As the current warehousing issues associated with the London Metal Exchange (LME) continue, we will be publishing periodic updates, compiling information found online as the situation develops.
January 12 – “LME looking to launch U.S. aluminum premium contract,” by Josephine Mason, Reuters
“The London Metal Exchange is considering launching a U.S. aluminum premium contract, a senior executive said, potentially expanding its most-traded product after years of criticism over high physical prices.
The contract, plans for which are still in the early stages, would reflect the cash premium that is paid on top of the LME benchmark for physical delivery, Matt Chamberlain, head of business development, told Reuters.”
January 15 – “NADCA Submits Testimony to Senate Committee on Aluminum Pricing and Supply,” NADCA
“The North American Die Casting Association (NADCA) submitted formal testimony to the Senate Banking Subcommittee on Financial Institutions and Consumer Protection for the hearing titled, “Regulating Financial Holding Companies and Physical Commodities.”
“Long lead times, supply shortages, outmoded contract terms, and illogical pricing contribute to instability in the aluminum market. This drives down manufacturing productivity and encourages customers to seek overseas suppliers,” said NADCA President Dan Twarog.
This is the second Senate hearing investigating ownership of metals warehouses by banks and holding companies and their relationship with the London Metals Exchange (LME). Aluminum is one of the metals central to the warehousing investigations and subject of three lawsuits against holding companies such as Goldman Sachs, which own metals warehouses. …
To view the NADCA testimony submitted to the Senate Banking Subcommittee, click here.”
January 16 – “Aluminium premiums go supernova” by Andy Home, Reuters
“The Detroit queue, according to aluminium users such as Novelis and MillerCoors, has served artificially to inflate the physical premium in the U.S. market. The LME agrees, which is why it has changed its rules to force faster load-out at affected warehouses from May.
The aluminium queue at Detroit, however, has simply grown ever longer. It is now a nominal 410 days, assuming a daily load-out rate of 3,000 tonnes.
That’s working days. LME warehouse operators, however, charge rent by the calendar day. And Metro, which dominates LME storage in Motown, charges more than anyone else.

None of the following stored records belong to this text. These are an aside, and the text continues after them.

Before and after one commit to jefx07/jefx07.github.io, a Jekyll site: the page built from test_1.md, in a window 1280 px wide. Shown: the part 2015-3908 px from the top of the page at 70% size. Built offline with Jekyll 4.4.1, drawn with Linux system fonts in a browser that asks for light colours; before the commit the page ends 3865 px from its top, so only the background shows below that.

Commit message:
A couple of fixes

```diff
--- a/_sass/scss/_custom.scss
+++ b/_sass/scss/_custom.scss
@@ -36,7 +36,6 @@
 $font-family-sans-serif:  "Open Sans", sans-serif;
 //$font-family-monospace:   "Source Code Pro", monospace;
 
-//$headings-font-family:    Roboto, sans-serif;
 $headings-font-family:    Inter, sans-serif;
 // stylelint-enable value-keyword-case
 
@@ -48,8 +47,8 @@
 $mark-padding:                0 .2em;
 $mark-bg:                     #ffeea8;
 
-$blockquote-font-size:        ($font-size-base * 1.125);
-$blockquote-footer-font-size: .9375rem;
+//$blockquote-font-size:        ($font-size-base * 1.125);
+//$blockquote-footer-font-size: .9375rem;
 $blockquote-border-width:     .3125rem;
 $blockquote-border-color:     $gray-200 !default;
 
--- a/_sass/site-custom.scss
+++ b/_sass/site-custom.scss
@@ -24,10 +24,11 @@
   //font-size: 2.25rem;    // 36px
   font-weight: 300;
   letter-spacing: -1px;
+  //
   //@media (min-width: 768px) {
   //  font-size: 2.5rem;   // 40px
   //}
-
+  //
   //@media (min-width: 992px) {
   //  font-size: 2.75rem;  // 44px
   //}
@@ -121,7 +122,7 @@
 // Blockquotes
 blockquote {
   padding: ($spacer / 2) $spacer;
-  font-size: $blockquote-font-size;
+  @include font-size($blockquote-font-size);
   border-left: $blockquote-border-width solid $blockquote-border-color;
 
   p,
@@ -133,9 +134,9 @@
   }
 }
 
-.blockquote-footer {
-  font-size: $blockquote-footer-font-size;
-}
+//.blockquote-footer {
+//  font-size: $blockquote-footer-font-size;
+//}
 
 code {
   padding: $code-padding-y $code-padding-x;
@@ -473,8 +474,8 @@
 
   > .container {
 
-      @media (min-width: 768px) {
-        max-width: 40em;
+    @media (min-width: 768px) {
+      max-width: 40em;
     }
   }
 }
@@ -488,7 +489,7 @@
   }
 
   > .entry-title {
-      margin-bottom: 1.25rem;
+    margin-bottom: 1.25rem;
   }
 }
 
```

On that basis the rent on a tonne of aluminium cancelled today would be around $275 until it is ready for loading on to a truck, which will cost another $39.95. The total cost of getting aluminium out of Detroit, therefore, is around $315 per tonne.”
February 3 – “LME OFFICIALS: Aluminium reaches new four-year low in official session,” Metal Bulletin
“Aluminium settled at its lowest price since July 2009 in the official session on the London Metal Exchange on Monday February 3, with technical selling a stop to any nascent rallies. Three-month aluminium settled at $1,701/701.50 per tonne, from its opening price of $1,705 per tonne. The contract last settled below $1,700 per tonne on July 17, 2009. The light metal reached a high of $1,707.5 per tonne, while trading as low as $1,694 per tonne.”
February 3 – “Japan’s domestic spot aluminum trade picks up on low LME prices,” Platts
February 3 – “Two OK’d for aluminum warehousing in Ky.,” AMM
“Pacorini Metals USA LLC and Grupo BTG Pactual SA have been approved to warehouse aluminum by the Owensboro Riverport Authority in Kentucky.”
In addition, the February 2014 issue of Light Metal Age will feature a discussion of Warehousing, Financing Deals, and the Future of Metal Exchanges with in the article, “Arabal 2013 – 30th Anniversary – Part I: Global Aluminum Outlook and Challenges” by contributing editor Andrew Hall. To receive your copy of the issue, subscribe here.